A credible peace mediator needed
By AHMED ABDEL-RAHEEM
Neither Egypt nor America can be a credible peace broker for Palestine and Israel. The region needs a new peace mediator. Who could it be?
After its veto at the UN against upgrading Palestine to observer member status,
America has become as villainous as Israel in the eyes of Palestinians. Broadly
speaking, Arabs now clearly see the United States as the main supporter of
Israel and its settlement plans in the occupied territories.
This view of
America was portrayed by Al-Ahram in a cartoon depicting Prime Minister Binyamin
Netanyahu holding a gun in his right hand, which has a bulging muscle with Uncle
Sam’s hat perched on it, saying happily, “If we don’t reach a diplomatic
solution, we will expand our operations in Gaza.”
The metaphor here
highlights that Israel’s power comes from the United States and that any attack
from Israel on Palestinians is approved by the US.
al-Youm ran a picture of America and Israel hugging each other passionately, and
in the corner Uncle Sam saying to an Arab (while pointing to the hugging scene),
“I think it is clear how we strongly press on Israel.” As can be seen, the
analogy stresses that America lies to Arabs regarding its peace
Worryingly, Arab hatred of the US is on the rise, especially
after threats from some American lawmakers to shut down the PLO’s office in
Washington and deprive Palestine of US aid in sympathy with Israel following the
long-sought victory for the Palestinians at the UN.
On this account, the
US cannot be a credible mediator in any peace talks.

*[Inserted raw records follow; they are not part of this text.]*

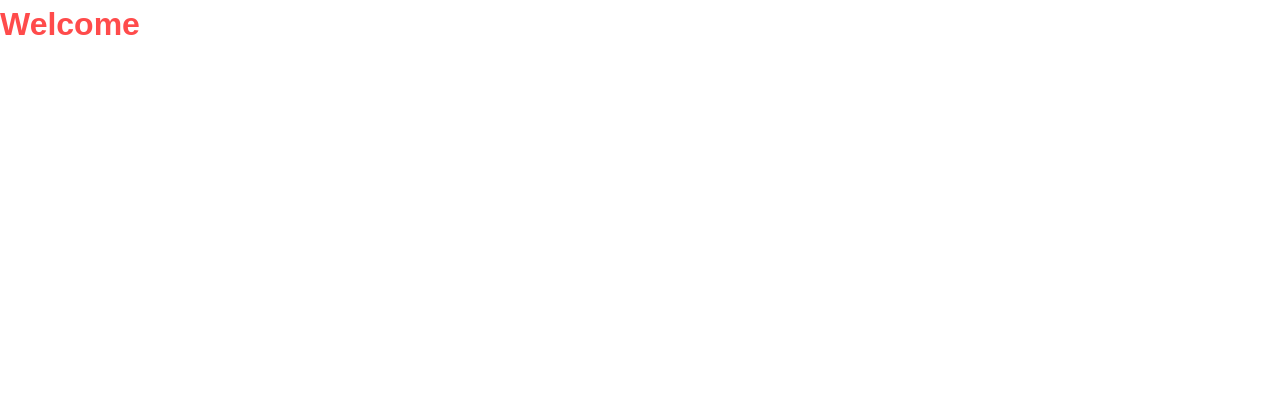
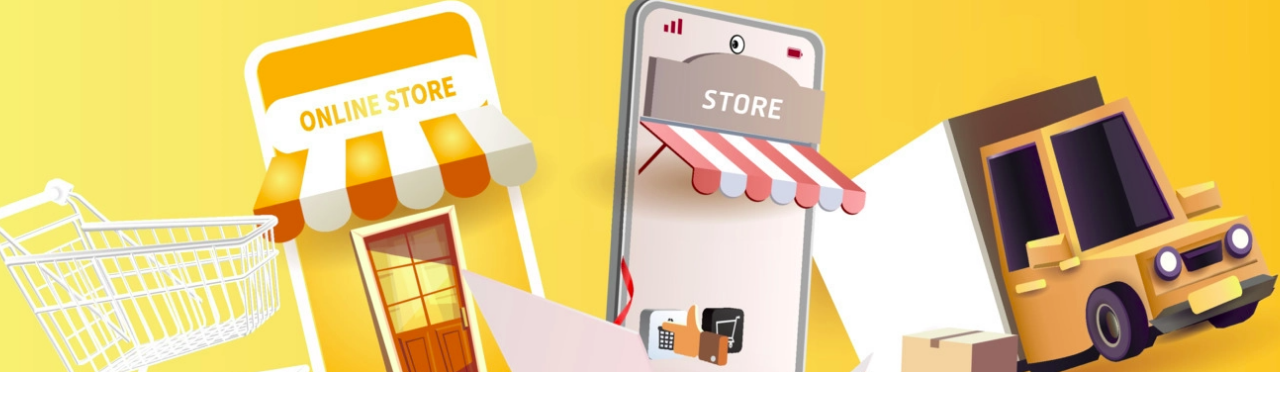
Before and after one commit to maxmonteiro/react-shoppay, a Next.js app: page / in a window 1280 px wide. Shown: the top 410 px of the page. Built offline with nearby package versions, Linux system fonts and the light colour scheme.

Commit message:
cria header com banner

```diff
--- a/next.config.js
+++ b/next.config.js
@@ -2,8 +2,9 @@
 const path = require('path');
 const nextConfig = {
   reactStrictMode: true,
+  swcMinify: true,
   sassOptions: {
-    includePaths: [path.join(__dirname, 'styles')],
+    includePaths: [path.join(__dirname, 'src/styles')],
     prependData: `@import "./base.scss";`,
   }
 }
--- /dev/null
+++ b/src/components/header/Ad.js
@@ -0,0 +1,10 @@
+import Link from 'next/link';
+import styles from './styles.module.scss';
+
+export default function Ad() {
+    return (
+        <Link href="#">
+            <div className={styles.ad}></div>
+        </Link>
+    )
+}
--- /dev/null
+++ b/src/components/header/index.js
@@ -0,0 +1,10 @@
+import styles from './styles.module.scss';
+import Ad from './Ad';
+
+export default function Header() {
+    return (
+        <header className={styles.header}>
+            <Ad />
+        </header>
+    );
+}
--- /dev/null
+++ b/src/components/header/styles.module.scss
@@ -0,0 +1,12 @@
+.header {
+    height: 100%;
+}
+
+.ad {
+    width: 100%;
+    height: 372px;
+    background-image: url('../../../public/img/shop-banner.png');
+    background-size: cover;
+    background-repeat: no-repeat;
+    background-position: 50% 50%;
+}
--- a/src/pages/_app.js
+++ b/src/pages/_app.js
@@ -4,15 +4,25 @@ import store from '../store';
 import { PersistGate } from 'redux-persist/integration/react';
 import { persistStore } from 'redux-persist';
 
+import Head from 'next/head'
+
 let persistor = persistStore(store);
 
 function App({ Component, pageProps }) {
   return (
-    <Provider store={store}>
-      <PersistGate loading={null} persistor={persistor}>
-        <Component {...pageProps} />
-      </PersistGate>
-    </Provider>
+    <>
+      <Head>
+        <title>Shoppay</title>
+        <meta name="description" content="Shoppay - shopping service online"/>
+        <link rel="icon" href="/favicon.ico"></link>
+      </Head>
+
+      <Provider store={store}>
+        <PersistGate loading={null} persistor={persistor}>
+          <Component {...pageProps} />
+        </PersistGate>
+      </Provider>
+    </>
   )
 }
 
--- a/src/pages/index.js
+++ b/src/pages/index.js
@@ -1,20 +1,15 @@
-import Head from 'next/head'
 import Image from 'next/image'
 import { Inter } from '@next/font/google'
-import styles from '@/styles/Home.module.scss'
+import styles from '../styles/Home.module.scss'
+
+import Header from '../components/header';
 
 const inter = Inter({ subsets: ['latin'] })
 
 export default function Home() {
   return (
-    <div className={styles.container}>
-      <Head>
-        <title>Creat Next App</title>
-        <meta name="description" content="Generated by create next app"/>
-        <link rel="icon" href="/favicon.ico"></link>
-      </Head>
-
-      <h1 className={styles.red}>Welcome</h1>
+    <div>
+      <Header />
     </div>
   )
 }
```
Also changed, not shown: public/img/shop-banner.png (added), public/img/top-banner.png (added).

But what about Egypt?
According to many politicians and commentators, Egypt succeeded in ending eight
days of fighting between Hamas and Israel. But in my view, the Western media
sympathy for Palestine played a major role in putting pressure on Israel to stop
its attacks on Gaza, and hence paving the way for a cease-fire.
question I want to raise here is, how do the Israelis see Egypt under the rule
of Egyptian President Mohamed Morsi? The answer to this question tells us why,
like America, Egypt isn’t a suitable peace broker between Israel and
For the Israelis (as for many media commentators), the Muslim
Brotherhood to which Morsi belongs is Hamas’ parent organization. As such,
Morsi, from the Israeli perspective, takes the Palestinian side. For them,
unlike his predecessor Hosni Mubarak, Morsi opens the Rafah border for Gazans
and backs Hamas in its fight against Israel. Importantly, Israel feels that
Hamas takes its strength from Morsi and his group.
Brotherhood member themselves have ambitions to create a Muslim caliphate with
Jerusalem as its capital. Importantly, prominent Egyptian cleric Safwat Hegazy
has been reported by media as saying in Tahrir Square, “The United States of the
Arabs will be restored on the hands of that man [Morsi]. Our capital shall not
be Cairo, Mecca or Medina. It shall be Jerusalem,” as the crowds
Tension lingers in the Gaza Strip following the cease-fire. And
because of his proposed constitution, Morsi faces his own problems in
Crucially, he is now described as “a Pharaoh,” a dictator, by the
Egyptians themselves. How can Egypt solve the problems of others if it can’t
settle its own? In sum, neither Egypt nor America can be a credible peace broker
for Palestine and Israel. The region needs a new peace mediator. Who could it
The writer is an Egyptian artist and a PhD student.